In the alternative shown in FIG. 2, the assembly head 6 jointed to the tank 1 through mechanical flange 6/b can be released only by mechanical power.
In the alternative shown in FIG. 3, the assembly head 6 is jointed by welding 6/c to the tank 1, which can be disjointed only by destruction.
FIG. 4 shows the new type of filling and/or refilling system, where the fusible material of specific cubic capacity can be injected from the supply tanks 10, 10n of the fusible material into the air-tight empty or discharged tank 1 with the aid of feed units 11, 11n through check valves 15/b, 15/n and through a pipeline and a special charging stub 15/c. Then the compressed air of specified purity controlled by pressure control valve 14 flows in from the air supply tank 12 with the insertion of pressure reducer 13 and pressure control valve 14 through check valve 15/a and pipeline until the differential pressure is equalized in the tank 1.

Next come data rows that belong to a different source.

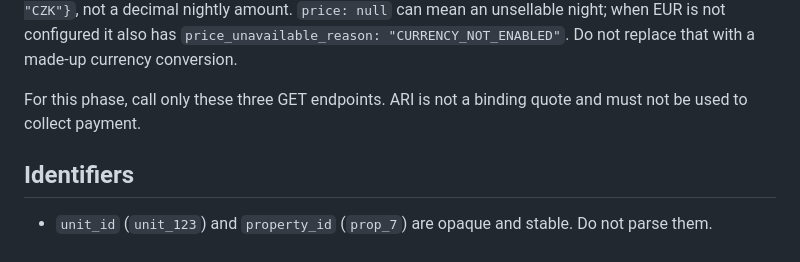
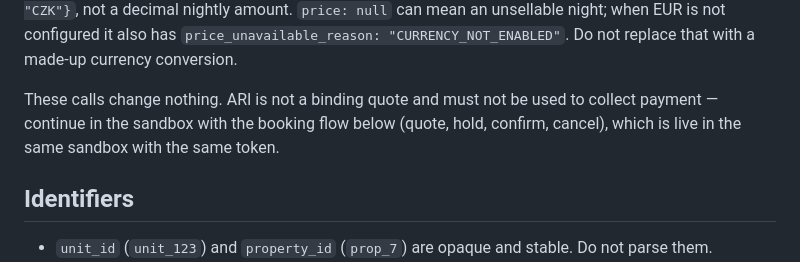
Before and after one commit to mrch8d/glampsys-partner-docs, a Markdown page: getting-started.md, the part around the change. GitHub-like rendering.

Commit message:
Partner API 1.4.0 (86b1e886)

```diff
--- a/getting-started.md
+++ b/getting-started.md
@@ -82,8 +82,10 @@ Each day has `available`, `available_count`, `min_stay`, `arrival_allowed`,
 also has `price_unavailable_reason: "CURRENCY_NOT_ENABLED"`. Do not replace
 that with a made-up currency conversion.
 
-For this phase, call only these three GET endpoints. ARI is not a binding
-quote and must not be used to collect payment.
+These calls change nothing. ARI is not a binding quote and must not be used
+to collect payment — continue in the sandbox with the booking flow below
+(quote, hold, confirm, cancel), which is live in the same sandbox with the
+same token.
 
 ## Identifiers
 
```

A special charging tub is shown in FIGS. 5 and 7, which is suitable for the feeding of the same (FIG. 5) and/or different types of fusible material (FIG. 7) in such a way, that first the check valve 15/b, or 15/n opens, then after its closing the air flowing through the check valve propels the residual fusible material from the pipeline S through the charging stub 15/c into the tank 1, which is cleaned, and the next filling and/or refilling is carried out from the next, optional tank free from the previous fusible material. The number of the supply tanks 10 and 10n, feed units 11 and 11n, check valves 15/b and 15/n is optional, and thus theoretically infinite number of fusible material can be filled and/or refilled through one charging stub and one filling and/or refilling machine.
FIG. 6 shows the condition of the pressure prevailing in the tank. As seen it has a starting pressure Pmax, which is always lower than 30 bar, and final pressure Pmin which is always minimum 2 bar. Meanwhile the flow velocity of the fusible material remains approximately constant.
Tests have shown that the appliances fitted with threaded assembly head as shown in FIG. 1, or with the flanged and welded joint are functionally correct, the material encased in the tank is removed completely and it is free from contamination, and they are suitable for refilling either with the same or different materials, particularly in case of the alternative shown in FIG. 1. The shape of the tank may be optional, thus: circular, oval, flat, or polygonal (quadrangle, hexagonal, octagonal, etc).
Furthermore, the experiments have shown that the process is suitable for the complete discharge of cosmetics, detergents, machine-oil, edible oils and certain drugs without qualitative change, and for the refilling of such discharged tanks as well.